Journal or Book Title
Journal of Virology
The polymerase chain reaction was used to detect and characterize low-abundance bovine leukemia virus (BLV) mRNAs. In infected cattle we could detect spliced mRNA with a splice pattern consistent with a Tax/Rex mRNA, as well as at least four alternatively spliced RNAs. Two of the alternatively spliced mRNAs encoded hitherto unrecognized BLV proteins, designated RIII and GIV. The Tax/Rex and alternatively spliced mRNAs could be detected at their highest levels in BLV-infected cell cultures; the next highest levels were found in samples from calves experimentally infected at 6 weeks postinoculation. Alternatively spliced mRNAs were also expressed, albeit at lower levels, in naturally infected animals; they were detected by a nested polymerase chain reaction. Interestingly, the GIV mRNA was specifically detected in naturally infected cows with persistent lymphocytosis and in two of five calves at 6 months after experimental infection with BLV. Furthermore, the calf with the strongest signal for GIV had the highest lymphocyte counts. These data may suggest a correlation between expression of the GIV product and development of persistent lymphocytosis. Some of the donor and acceptor sites in the alternatively spliced mRNAs were highly unusual. The biological mechanisms and significance of such a choice of unexpected splice sites are currently unknown.
American Society for Microbiology

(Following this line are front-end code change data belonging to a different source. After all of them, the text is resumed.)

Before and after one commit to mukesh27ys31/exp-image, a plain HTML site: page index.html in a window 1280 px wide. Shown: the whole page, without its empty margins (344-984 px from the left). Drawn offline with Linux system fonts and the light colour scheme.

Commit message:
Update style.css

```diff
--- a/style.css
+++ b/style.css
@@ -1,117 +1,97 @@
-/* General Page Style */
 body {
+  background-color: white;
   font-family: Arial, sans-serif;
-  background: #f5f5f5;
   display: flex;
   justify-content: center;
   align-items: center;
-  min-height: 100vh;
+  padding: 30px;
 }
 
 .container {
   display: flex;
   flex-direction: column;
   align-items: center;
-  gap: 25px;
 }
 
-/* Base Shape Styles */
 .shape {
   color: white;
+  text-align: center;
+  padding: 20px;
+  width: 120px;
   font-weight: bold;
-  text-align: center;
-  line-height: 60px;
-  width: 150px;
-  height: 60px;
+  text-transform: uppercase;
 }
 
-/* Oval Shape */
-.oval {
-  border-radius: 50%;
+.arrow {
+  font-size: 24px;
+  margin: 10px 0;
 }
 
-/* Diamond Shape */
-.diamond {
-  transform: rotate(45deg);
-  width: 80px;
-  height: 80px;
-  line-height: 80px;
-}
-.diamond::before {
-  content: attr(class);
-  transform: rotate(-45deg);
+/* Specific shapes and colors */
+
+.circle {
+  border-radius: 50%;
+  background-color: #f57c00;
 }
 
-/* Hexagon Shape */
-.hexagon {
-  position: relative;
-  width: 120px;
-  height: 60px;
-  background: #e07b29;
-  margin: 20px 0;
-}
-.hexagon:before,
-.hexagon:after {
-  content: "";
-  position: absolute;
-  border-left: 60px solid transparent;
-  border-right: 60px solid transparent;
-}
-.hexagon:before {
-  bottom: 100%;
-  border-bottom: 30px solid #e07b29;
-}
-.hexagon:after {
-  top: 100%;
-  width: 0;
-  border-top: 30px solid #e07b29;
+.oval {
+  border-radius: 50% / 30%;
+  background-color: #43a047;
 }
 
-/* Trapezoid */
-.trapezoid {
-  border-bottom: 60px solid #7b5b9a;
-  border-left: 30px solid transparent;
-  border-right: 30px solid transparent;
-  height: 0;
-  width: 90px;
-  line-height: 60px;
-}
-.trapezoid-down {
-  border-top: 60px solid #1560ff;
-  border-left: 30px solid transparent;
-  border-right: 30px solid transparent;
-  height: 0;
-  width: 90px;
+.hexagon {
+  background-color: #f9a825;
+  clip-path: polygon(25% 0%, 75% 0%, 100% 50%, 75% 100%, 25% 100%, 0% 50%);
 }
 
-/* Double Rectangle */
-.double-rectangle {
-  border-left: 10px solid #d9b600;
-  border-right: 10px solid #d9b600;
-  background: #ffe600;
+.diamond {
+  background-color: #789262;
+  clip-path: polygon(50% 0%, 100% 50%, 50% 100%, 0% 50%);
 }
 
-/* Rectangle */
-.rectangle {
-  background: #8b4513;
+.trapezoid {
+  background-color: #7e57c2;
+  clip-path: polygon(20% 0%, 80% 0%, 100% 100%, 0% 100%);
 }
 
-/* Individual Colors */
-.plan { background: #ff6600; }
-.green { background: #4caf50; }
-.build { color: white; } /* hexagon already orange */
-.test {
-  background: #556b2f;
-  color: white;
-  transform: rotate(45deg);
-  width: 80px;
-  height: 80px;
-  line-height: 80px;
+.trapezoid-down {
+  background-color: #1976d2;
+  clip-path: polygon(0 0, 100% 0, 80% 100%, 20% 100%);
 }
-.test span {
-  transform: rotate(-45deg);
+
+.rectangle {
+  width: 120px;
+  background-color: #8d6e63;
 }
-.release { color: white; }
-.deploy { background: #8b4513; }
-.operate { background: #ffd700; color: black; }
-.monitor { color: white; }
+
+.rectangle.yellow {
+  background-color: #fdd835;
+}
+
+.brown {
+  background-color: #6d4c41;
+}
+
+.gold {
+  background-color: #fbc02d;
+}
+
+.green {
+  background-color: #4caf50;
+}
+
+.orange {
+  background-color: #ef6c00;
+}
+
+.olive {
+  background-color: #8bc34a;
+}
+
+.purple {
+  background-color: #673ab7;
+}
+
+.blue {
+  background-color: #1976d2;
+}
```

Alexandersen, Soren; Carpenter, Susan; Christensen, Jesper; Storgaard, Torben; Viuff, Birgitte; Wannemuehler, Yvonne; Belousov, Jevgenij; and Roth, James A., "Identification of alternatively spliced mRNAs encoding potential new regulatory proteins in cattle infected with bovine leukemia virus" (1993). Veterinary Microbiology and Preventive Medicine Publications. 194.